Instructions for the task:
The lines below that include "path" are to be found and copied.
◆ ◆ ◆
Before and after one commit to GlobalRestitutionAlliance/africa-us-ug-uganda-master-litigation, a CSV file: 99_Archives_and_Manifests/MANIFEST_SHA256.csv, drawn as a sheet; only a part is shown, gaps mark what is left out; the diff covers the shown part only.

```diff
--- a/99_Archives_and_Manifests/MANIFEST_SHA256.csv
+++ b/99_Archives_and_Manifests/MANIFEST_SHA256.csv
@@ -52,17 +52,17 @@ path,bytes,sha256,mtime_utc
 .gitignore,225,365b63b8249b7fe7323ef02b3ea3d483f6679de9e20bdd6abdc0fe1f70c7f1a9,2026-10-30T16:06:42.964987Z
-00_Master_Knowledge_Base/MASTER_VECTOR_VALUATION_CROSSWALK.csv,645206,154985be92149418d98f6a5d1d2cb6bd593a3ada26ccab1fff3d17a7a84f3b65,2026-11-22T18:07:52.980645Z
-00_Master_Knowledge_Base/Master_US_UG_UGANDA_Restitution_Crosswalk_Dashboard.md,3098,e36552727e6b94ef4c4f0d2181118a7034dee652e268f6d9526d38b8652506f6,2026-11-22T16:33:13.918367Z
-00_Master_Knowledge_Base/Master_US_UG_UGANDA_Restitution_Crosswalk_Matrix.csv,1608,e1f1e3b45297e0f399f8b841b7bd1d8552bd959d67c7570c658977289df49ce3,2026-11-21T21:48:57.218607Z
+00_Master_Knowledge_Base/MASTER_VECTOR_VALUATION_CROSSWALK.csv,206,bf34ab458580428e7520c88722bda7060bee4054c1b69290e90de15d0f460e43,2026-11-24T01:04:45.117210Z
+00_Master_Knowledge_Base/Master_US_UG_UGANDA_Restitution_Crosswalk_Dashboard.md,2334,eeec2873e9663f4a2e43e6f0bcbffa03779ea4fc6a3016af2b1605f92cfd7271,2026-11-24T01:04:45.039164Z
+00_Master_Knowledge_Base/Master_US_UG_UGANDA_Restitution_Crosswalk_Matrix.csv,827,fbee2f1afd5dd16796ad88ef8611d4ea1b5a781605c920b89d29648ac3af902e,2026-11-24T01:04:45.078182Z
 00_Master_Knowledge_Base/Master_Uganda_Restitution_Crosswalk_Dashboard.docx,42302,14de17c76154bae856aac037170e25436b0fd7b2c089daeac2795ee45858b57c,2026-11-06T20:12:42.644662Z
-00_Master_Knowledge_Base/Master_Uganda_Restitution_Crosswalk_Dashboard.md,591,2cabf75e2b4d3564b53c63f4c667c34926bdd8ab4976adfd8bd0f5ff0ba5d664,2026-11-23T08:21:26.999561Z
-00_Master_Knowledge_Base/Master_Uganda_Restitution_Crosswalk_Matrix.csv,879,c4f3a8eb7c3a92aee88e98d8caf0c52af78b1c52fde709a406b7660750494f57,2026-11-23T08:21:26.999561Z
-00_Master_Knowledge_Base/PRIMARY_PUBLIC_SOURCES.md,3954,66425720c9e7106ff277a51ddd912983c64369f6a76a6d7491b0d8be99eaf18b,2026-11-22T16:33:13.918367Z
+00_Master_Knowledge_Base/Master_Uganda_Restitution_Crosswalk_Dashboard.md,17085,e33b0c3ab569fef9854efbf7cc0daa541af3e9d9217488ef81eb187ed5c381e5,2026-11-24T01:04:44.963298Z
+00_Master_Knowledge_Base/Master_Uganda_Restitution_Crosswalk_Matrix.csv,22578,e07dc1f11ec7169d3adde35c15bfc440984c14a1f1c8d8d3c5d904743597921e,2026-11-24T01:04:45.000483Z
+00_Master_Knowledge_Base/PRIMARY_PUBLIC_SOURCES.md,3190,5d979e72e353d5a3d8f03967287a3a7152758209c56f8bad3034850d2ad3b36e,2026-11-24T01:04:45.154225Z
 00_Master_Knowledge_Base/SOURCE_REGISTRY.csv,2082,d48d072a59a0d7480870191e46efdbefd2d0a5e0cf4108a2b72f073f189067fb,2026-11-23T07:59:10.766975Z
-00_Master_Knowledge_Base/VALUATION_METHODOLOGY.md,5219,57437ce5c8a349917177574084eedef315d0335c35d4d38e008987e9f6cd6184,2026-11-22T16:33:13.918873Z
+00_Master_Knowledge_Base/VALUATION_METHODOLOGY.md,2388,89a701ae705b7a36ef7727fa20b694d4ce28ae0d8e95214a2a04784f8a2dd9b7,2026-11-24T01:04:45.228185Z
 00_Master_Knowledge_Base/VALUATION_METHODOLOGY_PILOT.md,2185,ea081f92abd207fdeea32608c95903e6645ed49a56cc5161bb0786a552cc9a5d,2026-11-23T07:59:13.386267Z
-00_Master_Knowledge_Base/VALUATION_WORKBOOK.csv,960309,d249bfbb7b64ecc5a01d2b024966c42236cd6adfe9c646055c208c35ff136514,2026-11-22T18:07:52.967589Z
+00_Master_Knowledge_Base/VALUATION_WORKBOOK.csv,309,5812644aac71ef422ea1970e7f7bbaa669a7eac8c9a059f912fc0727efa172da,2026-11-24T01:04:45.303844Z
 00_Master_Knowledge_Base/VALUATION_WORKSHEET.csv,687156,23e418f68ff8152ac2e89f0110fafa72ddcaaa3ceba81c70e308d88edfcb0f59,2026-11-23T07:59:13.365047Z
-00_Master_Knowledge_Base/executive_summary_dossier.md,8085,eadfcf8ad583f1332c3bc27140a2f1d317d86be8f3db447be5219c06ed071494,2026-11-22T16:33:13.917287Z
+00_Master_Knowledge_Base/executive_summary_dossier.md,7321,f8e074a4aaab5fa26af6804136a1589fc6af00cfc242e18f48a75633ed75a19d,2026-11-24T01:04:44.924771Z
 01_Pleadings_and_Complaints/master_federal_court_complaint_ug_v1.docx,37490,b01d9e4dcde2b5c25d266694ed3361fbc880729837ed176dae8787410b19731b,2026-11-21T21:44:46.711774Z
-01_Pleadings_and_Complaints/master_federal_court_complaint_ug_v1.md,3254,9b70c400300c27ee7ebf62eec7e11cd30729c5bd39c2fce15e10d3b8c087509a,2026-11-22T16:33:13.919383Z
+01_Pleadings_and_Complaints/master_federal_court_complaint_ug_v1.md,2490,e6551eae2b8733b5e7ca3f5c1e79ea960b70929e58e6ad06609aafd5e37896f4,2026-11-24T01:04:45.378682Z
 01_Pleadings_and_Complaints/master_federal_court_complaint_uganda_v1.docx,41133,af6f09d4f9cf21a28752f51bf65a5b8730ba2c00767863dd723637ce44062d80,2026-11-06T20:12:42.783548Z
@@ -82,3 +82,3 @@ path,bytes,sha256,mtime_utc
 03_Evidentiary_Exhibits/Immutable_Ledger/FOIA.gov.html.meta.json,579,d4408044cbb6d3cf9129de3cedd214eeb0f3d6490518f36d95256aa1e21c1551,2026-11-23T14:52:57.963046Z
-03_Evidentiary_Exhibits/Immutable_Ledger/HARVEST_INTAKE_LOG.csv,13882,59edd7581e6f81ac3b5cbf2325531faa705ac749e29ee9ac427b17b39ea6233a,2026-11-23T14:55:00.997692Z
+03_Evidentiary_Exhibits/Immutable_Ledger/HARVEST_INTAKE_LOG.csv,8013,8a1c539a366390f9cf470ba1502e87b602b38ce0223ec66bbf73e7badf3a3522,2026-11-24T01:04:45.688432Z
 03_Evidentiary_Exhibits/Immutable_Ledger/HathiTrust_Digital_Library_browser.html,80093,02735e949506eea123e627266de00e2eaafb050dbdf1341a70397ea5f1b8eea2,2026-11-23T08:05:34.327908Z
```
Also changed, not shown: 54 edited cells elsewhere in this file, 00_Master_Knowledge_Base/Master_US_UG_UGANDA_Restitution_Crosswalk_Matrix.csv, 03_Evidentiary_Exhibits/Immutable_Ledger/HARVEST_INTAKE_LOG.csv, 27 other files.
◆ ◆ ◆
Answer section:
@@ -52,17 +52,17 @@ path,bytes,sha256,mtime_utc
@@ -82,3 +82,3 @@ path,bytes,sha256,mtime_utc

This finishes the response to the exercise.